Russia’s liberal, muckraking newspaper “Novaya gazeta” reported last week
that Lieutenant General Vladimir Shamanov, commander of the airborne forces, sent special-forces (spetsnaz) troops into Moscow to block a criminal investigation. The Investigative Committee of the Prosecutor-General’s Office (SKP) suspected Shamanov’s son-in-law, Aleksei Khramyshin, of trying to have a business rival murdered in 2006.
According to declassified audio intercepts published by “Novaya gazeta,” when Shamanov heard that a factory Khramyshin owned was to be searched, he ordered that commandoes from the 45th Separate Special Designation Regiment be sent to secure the building and detain the investigator. Tipped off, the SKP team hastily withdrew.
So far, so unexceptional.

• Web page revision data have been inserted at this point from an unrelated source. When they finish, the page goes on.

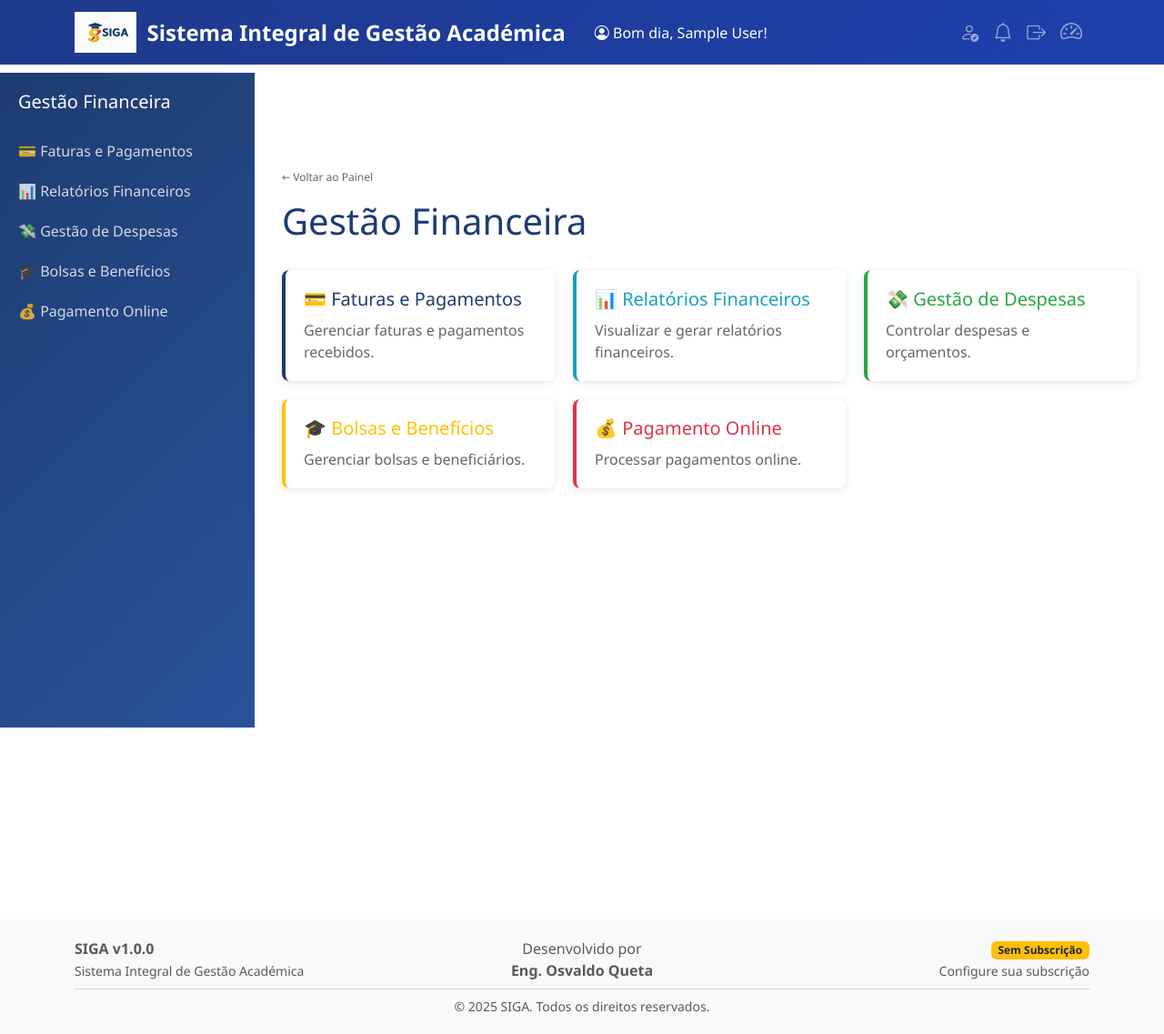
After one commit to OsvaldoFernando/SIGE-QUETA, a Django app: page /gestao-financeira/ in a window 1280 px wide. The commit adds this page. Shown: the whole page at 91% size. Run offline with Django 5.2, Linux system fonts and the light colour scheme; the visitor is signed in with stand-in values (Sample User, id 1); data that the repository does not hold is empty.

Commit message:
Add financial management section with payment and reporting tools
Implement the "Gestão Financeira" section, including views and URLs for Faturas e Pagamentos, Relatórios Financeiros, Gestão de Despesas, Bolsas e Benefícios, and Pagamento Online, and update the main navigation.

Replit-Commit-Author: Agent
Replit-Commit-Session-Id: 503e52ed-ed43-4bc1-a048-ea9a5f2c89ad
Replit-Commit-Checkpoint-Type: full_checkpoint
Replit-Commit-Event-Id: cfb92933-b772-4a0b-9965-f79b7a355b0d
Replit-Commit-Screenshot-Url: https://storage.googleapis.com/screenshot-production-us-central1/983906c9-ba4f-4628-80fa-a508cd9477a3/503e52ed-ed43-4bc1-a048-ea9a5f2c89ad/JuFw8p8
Replit-Helium-Checkpoint-Created: true

```diff
--- /dev/null
+++ b/core/templates/core/gestao_financeira.html
@@ -0,0 +1,62 @@
+{% extends 'core/base.html' %}
+
+{% block title %}Gestão Financeira - SIGA{% endblock %}
+
+{% block content %}
+<div class="container-fluid p-0">
+    <div style="display: flex; min-height: 100vh; margin-top: 80px;">
+        <div style="width: 280px; background: linear-gradient(135deg, #1e3c72 0%, #2a5298 100%); padding: 20px; position: fixed; left: 0; top: 80px; height: calc(100vh - 80px); overflow-y: auto;">
+            <h5 style="color: #fff; margin-bottom: 20px;">Gestão Financeira</h5>
+            <ul style="list-style: none; padding: 0; margin: 0;">
+                <li><a href="{% url 'faturas_pagamentos' %}" class="nav-link" style="color: rgba(255,255,255,0.8); padding: 10px 0; display: block; text-decoration: none;">💳 Faturas e Pagamentos</a></li>
+                <li><a href="{% url 'relatorios_financeiros' %}" class="nav-link" style="color: rgba(255,255,255,0.8); padding: 10px 0; display: block; text-decoration: none;">📊 Relatórios Financeiros</a></li>
+                <li><a href="{% url 'gestao_despesas' %}" class="nav-link" style="color: rgba(255,255,255,0.8); padding: 10px 0; display: block; text-decoration: none;">💸 Gestão de Despesas</a></li>
+                <li><a href="{% url 'bolsas_beneficios' %}" class="nav-link" style="color: rgba(255,255,255,0.8); padding: 10px 0; display: block; text-decoration: none;">🎓 Bolsas e Benefícios</a></li>
+                <li><a href="{% url 'pagamento_online' %}" class="nav-link" style="color: rgba(255,255,255,0.8); padding: 10px 0; display: block; text-decoration: none;">💰 Pagamento Online</a></li>
+            </ul>
+        </div>
+
+        <div style="margin-left: 280px; flex: 1; padding: 30px;">
+            <a href="{% url 'painel_principal' %}" style="text-decoration: none; color: #666; font-size: 12px; margin-bottom: 15px; display: inline-block;">← Voltar ao Painel</a>
+            <h1 style="color: #1e3c72; margin-bottom: 30px;">Gestão Financeira</h1>
+
+            <div style="display: grid; grid-template-columns: repeat(auto-fit, minmax(300px, 1fr)); gap: 20px;">
+                <a href="{% url 'faturas_pagamentos' %}" style="text-decoration: none;">
+                    <div style="background: white; padding: 20px; border-radius: 8px; box-shadow: 0 2px 8px rgba(0,0,0,0.1); border-left: 4px solid #1e3c72; transition: all 0.3s; cursor: pointer;" onmouseover="this.style.boxShadow='0 4px 12px rgba(0,0,0,0.15)'" onmouseout="this.style.boxShadow='0 2px 8px rgba(0,0,0,0.1)'">
+                        <h5 style="color: #1e3c72; margin-bottom: 10px;">💳 Faturas e Pagamentos</h5>
+                        <p style="color: #666; margin: 0;">Gerenciar faturas e pagamentos recebidos.</p>
+                    </div>
+                </a>
+
+                <a href="{% url 'relatorios_financeiros' %}" style="text-decoration: none;">
+                    <div style="background: white; padding: 20px; border-radius: 8px; box-shadow: 0 2px 8px rgba(0,0,0,0.1); border-left: 4px solid #17a2b8; transition: all 0.3s; cursor: pointer;" onmouseover="this.style.boxShadow='0 4px 12px rgba(0,0,0,0.15)'" onmouseout="this.style.boxShadow='0 2px 8px rgba(0,0,0,0.1)'">
+                        <h5 style="color: #17a2b8; margin-bottom: 10px;">📊 Relatórios Financeiros</h5>
+                        <p style="color: #666; margin: 0;">Visualizar e gerar relatórios financeiros.</p>
+                    </div>
+                </a>
+
+                <a href="{% url 'gestao_despesas' %}" style="text-decoration: none;">
+                    <div style="background: white; padding: 20px; border-radius: 8px; box-shadow: 0 2px 8px rgba(0,0,0,0.1); border-left: 4px solid #28a745; transition: all 0.3s; cursor: pointer;" onmouseover="this.style.boxShadow='0 4px 12px rgba(0,0,0,0.15)'" onmouseout="this.style.boxShadow='0 2px 8px rgba(0,0,0,0.1)'">
+                        <h5 style="color: #28a745; margin-bottom: 10px;">💸 Gestão de Despesas</h5>
+                        <p style="color: #666; margin: 0;">Controlar despesas e orçamentos.</p>
+                    </div>
+                </a>
+
+                <a href="{% url 'bolsas_beneficios' %}" style="text-decoration: none;">
+                    <div style="background: white; padding: 20px; border-radius: 8px; box-shadow: 0 2px 8px rgba(0,0,0,0.1); border-left: 4px solid #ffc107; transition: all 0.3s; cursor: pointer;" onmouseover="this.style.boxShadow='0 4px 12px rgba(0,0,0,0.15)'" onmouseout="this.style.boxShadow='0 2px 8px rgba(0,0,0,0.1)'">
+                        <h5 style="color: #ffc107; margin-bottom: 10px;">🎓 Bolsas e Benefícios</h5>
+                        <p style="color: #666; margin: 0;">Gerenciar bolsas e beneficiários.</p>
+                    </div>
+                </a>
+
+                <a href="{% url 'pagamento_online' %}" style="text-decoration: none;">
+                    <div style="background: white; padding: 20px; border-radius: 8px; box-shadow: 0 2px 8px rgba(0,0,0,0.1); border-left: 4px solid #dc3545; transition: all 0.3s; cursor: pointer;" onmouseover="this.style.boxShadow='0 4px 12px rgba(0,0,0,0.15)'" onmouseout="this.style.boxShadow='0 2px 8px rgba(0,0,0,0.1)'">
+                        <h5 style="color: #dc3545; margin-bottom: 10px;">💰 Pagamento Online</h5>
+                        <p style="color: #666; margin: 0;">Processar pagamentos online.</p>
+                    </div>
+                </a>
+            </div>
+        </div>
+    </div>
+</div>
+{% endblock %}
--- a/core/views.py
+++ b/core/views.py
@@ -1079,3 +1079,38 @@ def gestao_eventos(request):
     """View para gestão de eventos"""
     context = {}
     return render(request, 'core/gestao_eventos_view.html', context)
+
+@login_required
+def gestao_financeira(request):
+    """View para página principal de gestão financeira"""
+    return render(request, 'core/gestao_financeira.html')
+
+@login_required
+def faturas_pagamentos(request):
+    """View para faturas e pagamentos"""
+    context = {}
+    return render(request, 'core/faturas_pagamentos_view.html', context)
+
+@login_required
+def relatorios_financeiros(request):
+    """View para relatórios financeiros"""
+    context = {}
+    return render(request, 'core/relatorios_financeiros_view.html', context)
+
+@login_required
+def gestao_despesas(request):
+    """View para gestão de despesas"""
+    context = {}
+    return render(request, 'core/gestao_despesas_view.html', context)
+
+@login_required
+def bolsas_beneficios(request):
+    """View para bolsas e benefícios"""
+    context = {}
+    return render(request, 'core/bolsas_beneficios_view.html', context)
+
+@login_required
+def pagamento_online(request):
+    """View para pagamento online"""
+    context = {}
+    return render(request, 'core/pagamento_online_view.html', context)
--- a/escola_sistema/urls.py
+++ b/escola_sistema/urls.py
@@ -55,6 +55,12 @@ urlpatterns = [
     path('recrutamento/', views.recrutamento, name='recrutamento'),
     path('gestao-tarefas/', views.gestao_tarefas, name='gestao_tarefas'),
     path('gestao-eventos/', views.gestao_eventos, name='gestao_eventos'),
+    path('gestao-financeira/', views.gestao_financeira, name='gestao_financeira'),
+    path('faturas-pagamentos/', views.faturas_pagamentos, name='faturas_pagamentos'),
+    path('relatorios-financeiros/', views.relatorios_financeiros, name='relatorios_financeiros'),
+    path('gestao-despesas/', views.gestao_despesas, name='gestao_despesas'),
+    path('bolsas-beneficios/', views.bolsas_beneficios, name='bolsas_beneficios'),
+    path('pagamento-online/', views.pagamento_online, name='pagamento_online'),
     path('api/escolas/autocomplete/', views.escolas_autocomplete, name='escolas_autocomplete'),
     path('api/escolas/create/', views.escola_create_ajax, name='escola_create_ajax'),
     path('api/ano-academico/trocar/', views.trocar_ano_academico, name='trocar_ano_academico'),
```
Also changed, not shown: core/templates/core/bolsas_beneficios_view.html (added, +17 -0 lines), core/templates/core/faturas_pagamentos_view.html (added, +17 -0 lines), core/templates/core/gestao_despesas_view.html (added, +17 -0 lines), core/templates/core/pagamento_online_view.html (added, +17 -0 lines), core/templates/core/painel_principal.html (+7 -0 lines), core/templates/core/relatorios_financeiros_view.html (added, +17 -0 lines), 2 other files.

For years senior commanders have used their political and military muscle to make money and defy the law. However, in the past the government has tended to play down or even suppress such stories. This time, the SKP was allowed to release the tapes, and Defense Minister Anatoly Serdyukov at once ordered an investigation.

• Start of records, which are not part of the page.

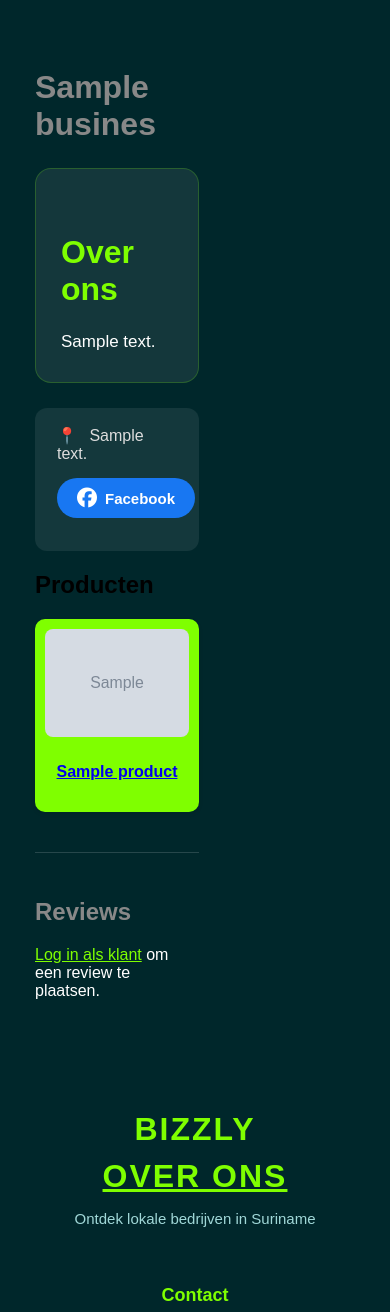
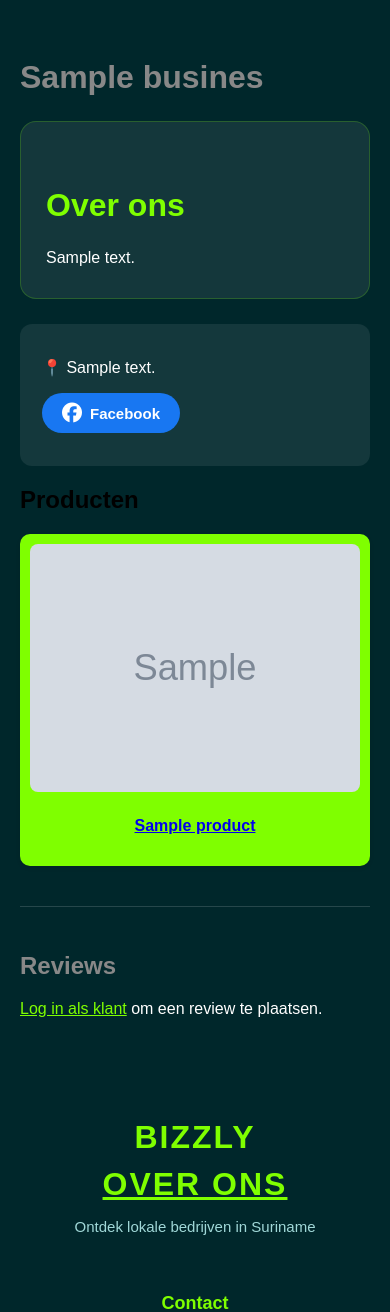
Before and after one commit to bizzlymarketing-su/Bizzly, a Flask app: page /business/1 in a window 390 px wide. Shown: the part 327-1639 px from the top of the page. Run offline with Flask 3, Linux system fonts and the light colour scheme; tables that the repository leaves empty hold one stand-in row (values such as "Sample post"); grey boxes marked "Sample" are stand-in pictures.

Commit message:
verbeterd business-description box

```diff
--- a/static/style.css
+++ b/static/style.css
@@ -1051,56 +1051,45 @@ body {
 /* ==================== BUSINESS DESCRIPTION ==================== */
 
 .business-description-box {
-    background-color: rgba(255, 255, 255, 0.08);   /* doorschijnend wit */
+    background-color: rgba(255, 255, 255, 0.08);
     border-radius: 16px;
     padding: 25px;
     margin: 25px 0;
-    border: 1px solid rgba(127, 255, 0, 0.2);     /* lichte groene rand */
-}
-
-.section-title {
-    color: #7fff00;
-    font-size: 24px;
-    margin-bottom: 15px;
-    font-weight: 600;
+    border: 1px solid rgba(127, 255, 0, 0.2);
+    width: 100%;
+    box-sizing: border-box;
 }
 
 .business-description {
     color: #ffffff;
     font-size: 17px;
-    line-height: 1.7;           /* maakt de tekst makkelijker leesbaar */
+    line-height: 1.75;
     margin: 0;
 }
 
-/* Adres box */
-.address-box {
-    background-color: rgba(255, 255, 255, 0.08);
-    border-radius: 12px;
-    padding: 18px 22px;
-    margin: 20px 0;
-    display: inline-block;
-}
-
-.address-box p {
-    margin: 0;
-    color: #ddd;
-    font-size: 16px;
-}
-
-.address-box .icon {
-    color: #7fff00;
-    margin-right: 8px;
-}
-
-/* Extra mooie touch voor de hele info-sectie */
-.info-section {
-    width: 60%;
-    padding: 35px;
-    background-color: #00272b;
-    overflow-y: auto;
-    text-align: left;
-    box-sizing: border-box;
-}
+/* ==================== MOBIEL ==================== */
+@media (max-width: 768px) {
+    .business-description-box {
+        padding: 20px;
+        margin: 20px 0;
+        border-radius: 14px;
+    }
+
+    .business-description {
+        font-size: 16px;
+        line-height: 1.8;
+    }
+
+    .info-section {
+        padding: 25px 20px;
+    }
+
+    .product-gallery {
+        grid-template-columns: repeat(auto-fit, minmax(140px, 1fr));
+        gap: 12px;
+    }
+}
+
 
 /* ==================== MODERNE FOOTER ==================== */
 
--- a/templates/business.html
+++ b/templates/business.html
@@ -32,7 +32,7 @@
         <h1>{{ business.name }}</h1>
 
         <!-- === Mooie Bedrijfsbeschrijving === -->
-        <div class="business-description-box" style="width:100%; box-sizing:border-box;">
+        <div class="business-description-box">
             <h2 class="section-title">Over ons</h2>
             <p class="business-description">
                 {{ business.description }}
```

Shamanov claims that his words were taken out of context – something hard to sustain on listening to the tapes – and that he is the victim of a smear campaign. Within the General Staff, though, former allies are now conspicuous in their desire to keep their distance from him. The consensus seems to be that he faces at best a quiet transfer to a less important position, at worst the ignominy of dismissal.
On the surface, then, this is encouraging news, suggesting that the government is at last beginning to crack down on the abuse of office within the high command. The reality is less optimistic, though.
Broke Unwritten Rules
First of all, Shamanov’s case is unusual. A bluff, forceful man, he was an effective field commander (he commanded Russian forces in Chechnya and in the August 2008 war against Georgia; human rights activists have accused him of complicity in crimes against humanity during the North Caucasus campaigns) but out of place within the often-byzantine politics of the high command. He commands much respect, but little affection amongst his peers. More to the point, he does not have a wide network of clients and allies.
Perhaps most important, he broke the unwritten rules. Not only was he indiscreet enough to be recorded, he acted in a way to embarrass or alarm the Kremlin. A fear of Bonapartism, of political intervention by the military, is deeply embedded within Russian political culture. By deploying special forces into Moscow on his personal authority, Shamanov highlighted the Kremlin’s lack of effective control over the military and in the process touched a very raw nerve.
And he committed another cardinal sin: He drew attention to the misdeeds of the officer corps at the very time that they are looking forward to a boom time for corruption. For example, the Defense Ministry’s efforts to sell off unneeded land and facilities, while currently sluggish because of the economic slowdown, are a great source of potential ill-gotten gains. The Main Military Procuracy (GVP) has suggested that property might be sold to officers or their partners at unrealistically low prices.
Even more lucrative, though, are the opportunities provided by the current military reform plans. The defense budget has been regularly increased in recent years and is to rise by 8 percent in 2010. A growing proportion of this will go toward a program of professionalization, slimming down the bloated military establishment while offering better salaries, facilities, and conditions to those who remain. Already, some officers receive bonuses trebling or quadrupling their basic pay. The result has been a scramble to secure these bonuses as well as to avoid dismissal as part of the downsizing.
Severely And Quickly
This has created massive opportunities for corruption. Senior officers and those within the personnel directorate can demand and expect substantial bribes for their recommendations. According to some Defense Ministry sources, the going rate can be the equivalent of a full year’s salary in return for guaranteeing continued employment on the higher pay scale.
Furthermore, the Defense Ministry is gearing up for a massive campaign of refurbishing and replacing rundown barracks and other facilities. This opens up opportunities for a wide range of money-making ventures from selling off second-hand furniture and equipment (which is then logged as having been destroyed) to manipulating bidding by contractors to secure government contracts.
It is therefore no wonder that so many senior officers want Shamanov dealt with, severely and quickly. At present, many are doing very well out of their current opportunities for graft and embezzlement, with little risk of prosecution. They also see even greater prospects on the horizon.
However, President Dmitry Medvedev has identified himself with the fight against corruption and Serdyukov is concerned about the cost of embezzlement to the defense budget. In that context, this cohort of corrupt senior officers fears that Shamanov’s case could force the Kremlin, at last, to crack down on criminality within the high command. But there is little sign of any real appetite for a thorough cleaning of the high command.
Whatever happens to Shamanov, the likelihood is that Russia’s dirty generals will continue to enjoy business as usual – so long as they keep a low profile.
Mark Galeotti is the academic chair of the Center for Global Affairs at New York University and author of "In Moscow’s Shadows," a blog on crime and corruption in Russia. The views expressed in this commentary are the author's own and do not necessarily reflect those of RFE/RL.